Immune checkpoint inhibitors (ICIs) are at the forefront of advances in cancer therapy and have shown promising results for progression-free survival. Checkpoint signaling pathways, such as cytotoxic T-lymphocyte antigen 4 (CTLA-4) and programmed cell death protein 1 (PD-1), normally regulate the immune response to promote self-tolerance and prevent tissue damage and inflammation.
Explore this issueSeptember 2018
PD-1 is a co-inhibitory receptor expressed on activated T cells. It “turns off” T cells that would normally destroy cancer cells. Solid tumors have increased expression of PD-1, which is often associated with a worse prognosis. Blockage of PD-1 with ICIs enhances T cell function and tumor lysis. This is the basis of using monoclonal antibodies to PD-1 inhibitors as targeted immunotherapy cancer agents.1,2
PD-1 inhibition not only enhances the immune response to tumor cells but also to normal host tissue. Immune-related adverse events (irAEs) from ICIs occur from self-intolerance with inhibition of checkpoint sites and uncontrolled activity of T cells, leading to a multi-organ inflammatory response that can mimic a rheumatologic condition. irAEs, graded 1–4, can occur in variable frequency at any time during therapy. They have been reported in higher numbers with the use of CTLA4 inhibitors, such as ipilimumab, or combination PD1 inhibitors (e.g., nivolumab, pemrolizumab) but less commonly with nivolumab monotherapy.2,3 Nivolumab (Opdivo) has been approved for melanoma, squamous cell cancer of the head and neck, Hodgkin’s lymphoma, colorectal, renal cell and non-small cell lung cancer.

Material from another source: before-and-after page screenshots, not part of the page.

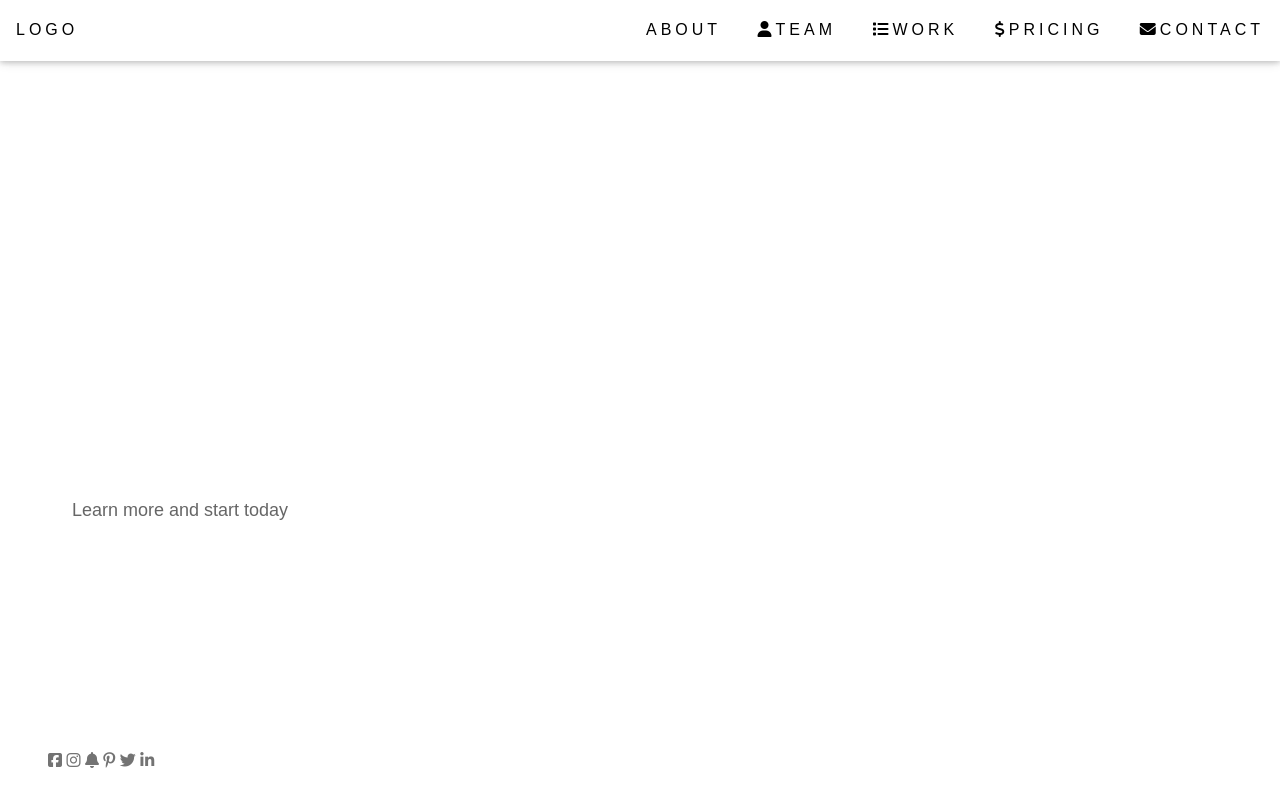
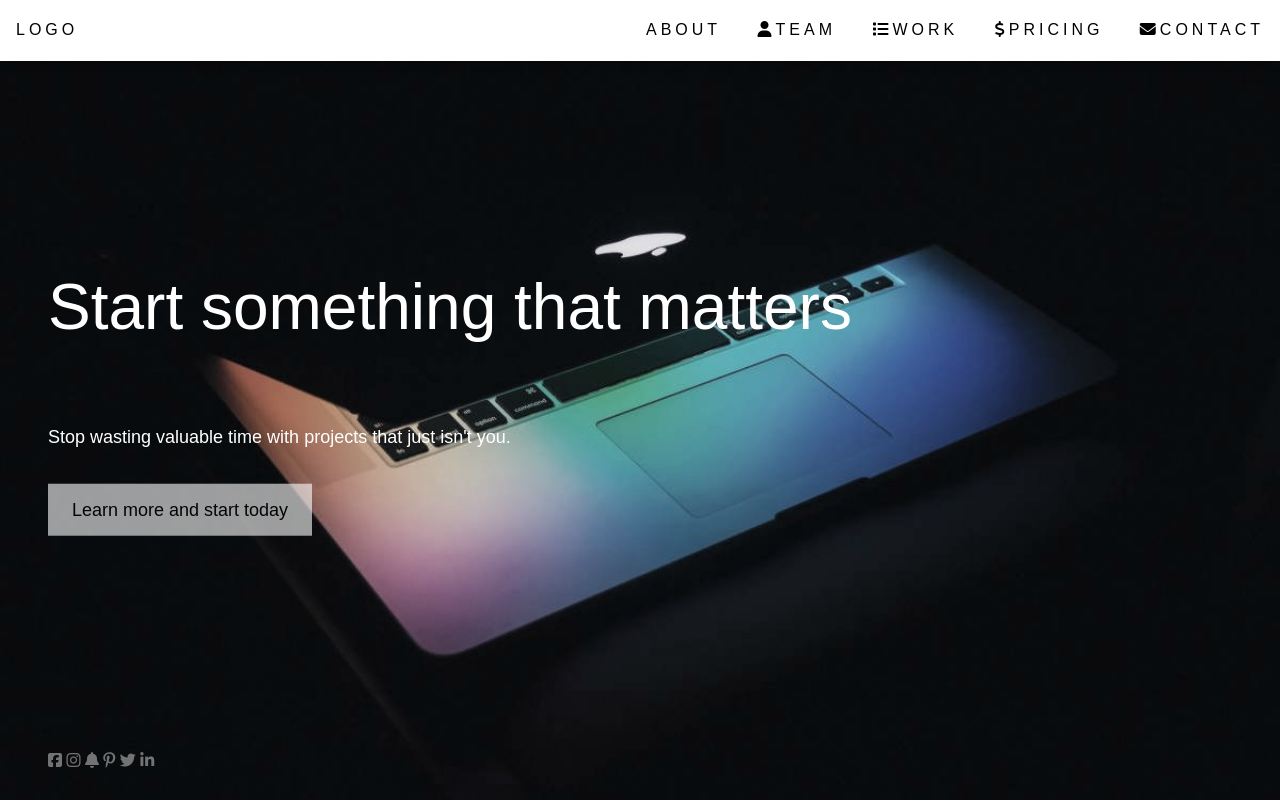
Before and after one commit to annewmiser/CreatedBy-TaiwindsCSS, a website: page index.html in a window 1280 px wide. Shown: the top 803 px of the page. Drawn offline with Linux system fonts and the light colour scheme; the site is published under a folder, as on GitHub Pages, so addresses that start at the root find nothing.

Commit message:
Fix path img for Github pages

```diff
--- a/index.html
+++ b/index.html
@@ -43,7 +43,8 @@
 
     </div>
 <!-- Start header  -->
-    <header class="bg-[url('/dist/img/mac.jpg')] bg-cover bg-center min-h-screen grayscale-50 relative " id="home">
+    <header style="background-image: url('dist/img/mac.jpg')" class="bg-cover bg-center min-h-screen grayscale-50 relative"
+      id="home">
       <div class="absolute top-1/2 left-0 z-1 text-white  -translate-x-0  -translate-y-1/2 p-[48px]">
         <span class="text-[64px] hidden sm:block">Start something that matters</span>
         <br>
```
Also changed, not shown: dist/style.css.
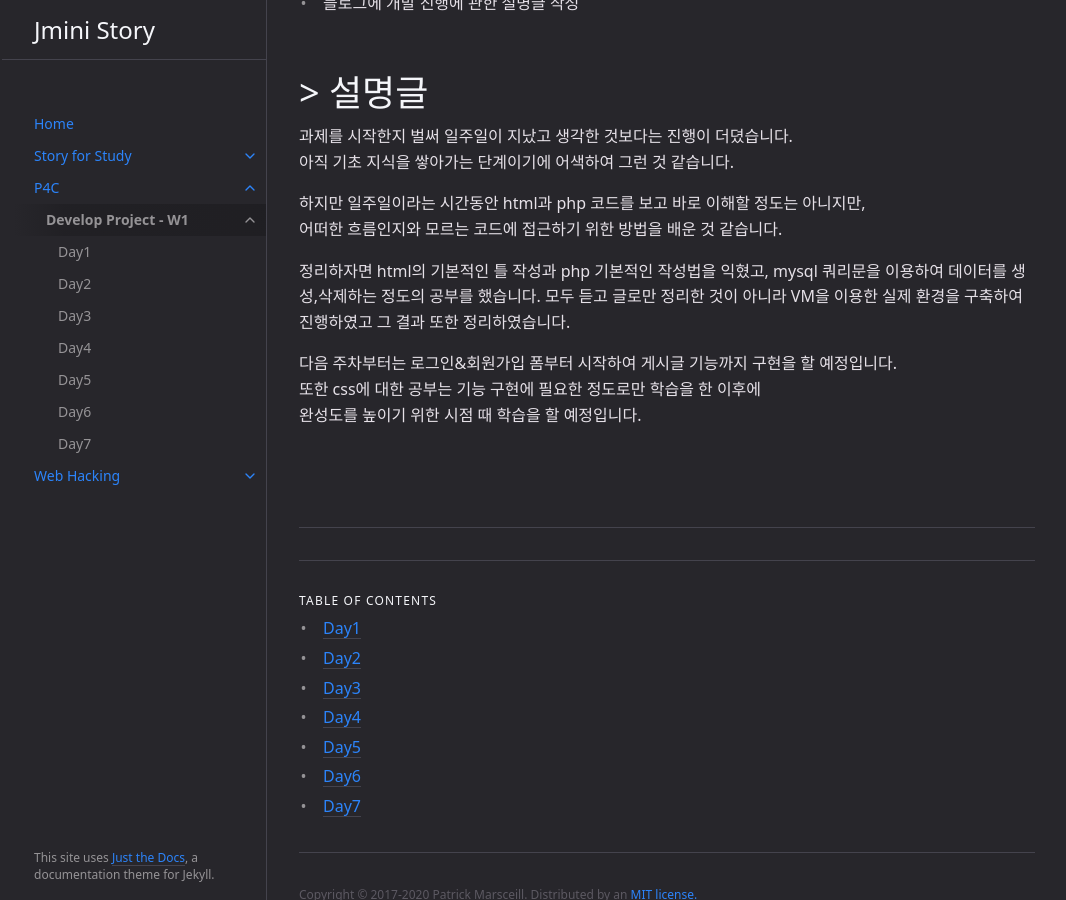
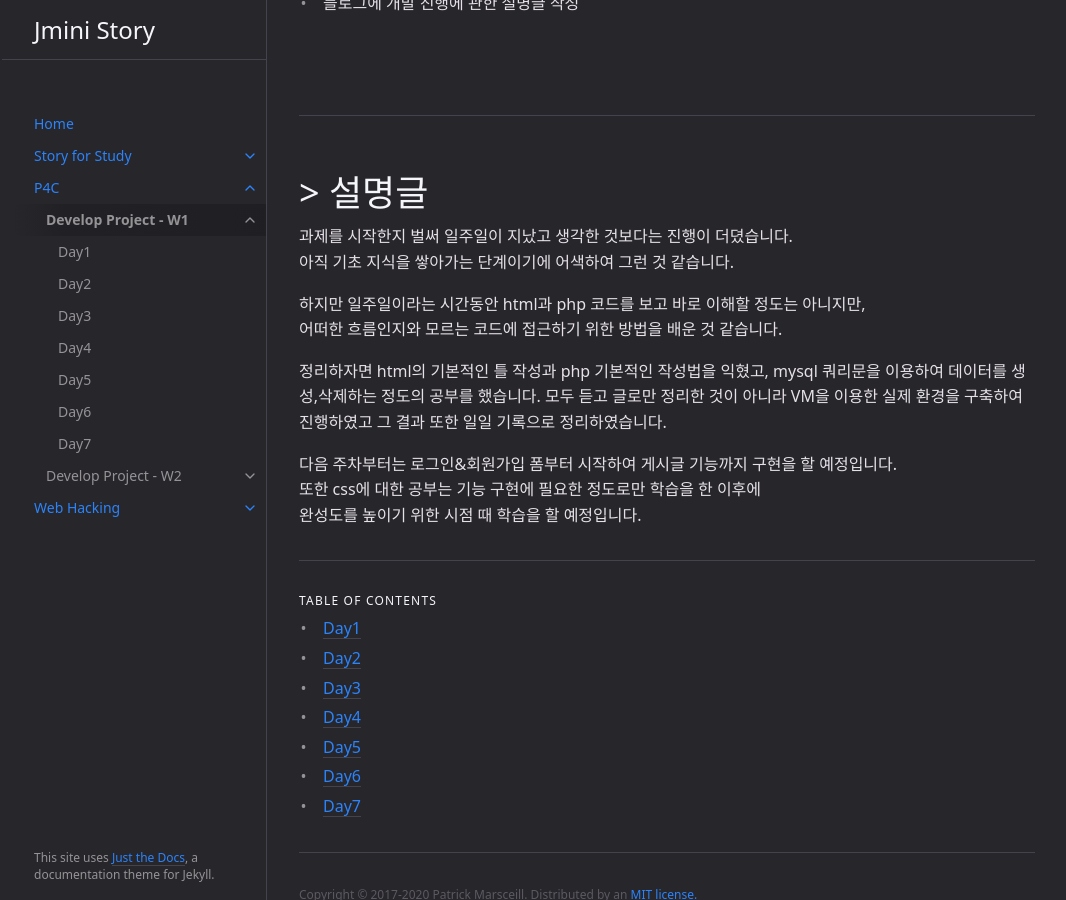
Before and after one commit to Jminis/Jminis.github.io, a Jekyll site: the page built from docs/P4C/1week.md, in a window 1280 px wide and 900 px high, scrolled down 607 px. Shown: the whole window, without its empty margins (105-1171 px from the left). Built offline with Jekyll 4.4.1, drawn with Linux system fonts in a browser that asks for light colours.

Commit message:
2022-04-24 3

```diff
--- a/docs/P4C/1week.md
+++ b/docs/P4C/1week.md
@@ -34,7 +34,9 @@ parent: P4C
 
 - 블로그에 개발 진행에 관한 설명글 작성
 
+<br><br>
 
+-----
 
 
 # > 설명글
@@ -45,14 +47,11 @@ parent: P4C
 하지만 일주일이라는 시간동안 html과 php 코드를 보고 바로 이해할 정도는 아니지만,
 어떠한 흐름인지와 모르는 코드에 접근하기 위한 방법을 배운 것 같습니다.
 
-정리하자면 html의 기본적인 틀 작성과 php 기본적인 작성법을 익혔고, mysql 쿼리문을 이용하여 데이터를 생성,삭제하는 정도의 공부를 했습니다. 모두 듣고 글로만 정리한 것이 아니라 VM을 이용한 실제 환경을 구축하여 진행하였고 그 결과 또한 정리하였습니다.
+정리하자면 html의 기본적인 틀 작성과 php 기본적인 작성법을 익혔고, mysql 쿼리문을 이용하여 데이터를 생성,삭제하는 정도의 공부를 했습니다. 모두 듣고 글로만 정리한 것이 아니라 VM을 이용한 실제 환경을 구축하여 진행하였고 그 결과 또한 일일 기록으로 정리하였습니다.
 
 다음 주차부터는 로그인&회원가입 폼부터 시작하여 게시글 기능까지 구현을 할 예정입니다.
 또한 css에 대한 공부는 기능 구현에 필요한 정도로만 학습을 한 이후에
 완성도를 높이기 위한 시점 때 학습을 할 예정입니다.
 
-<br><br>
-
------
 
 {: .toc}
```
Also changed, not shown: docs/P4C/2week.md (added, +26 -0 lines), docs/P4C/P4C.md (+4 -2 lines).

irAEs can involve any organ system, but myalgias, arthralgias, gastrointestinal, dermatologic, hepatic and endocrine autoimmune effects are those most commonly reported with nivolumab use. Cardiac, pulmonary and ocular toxicities are rare.3-5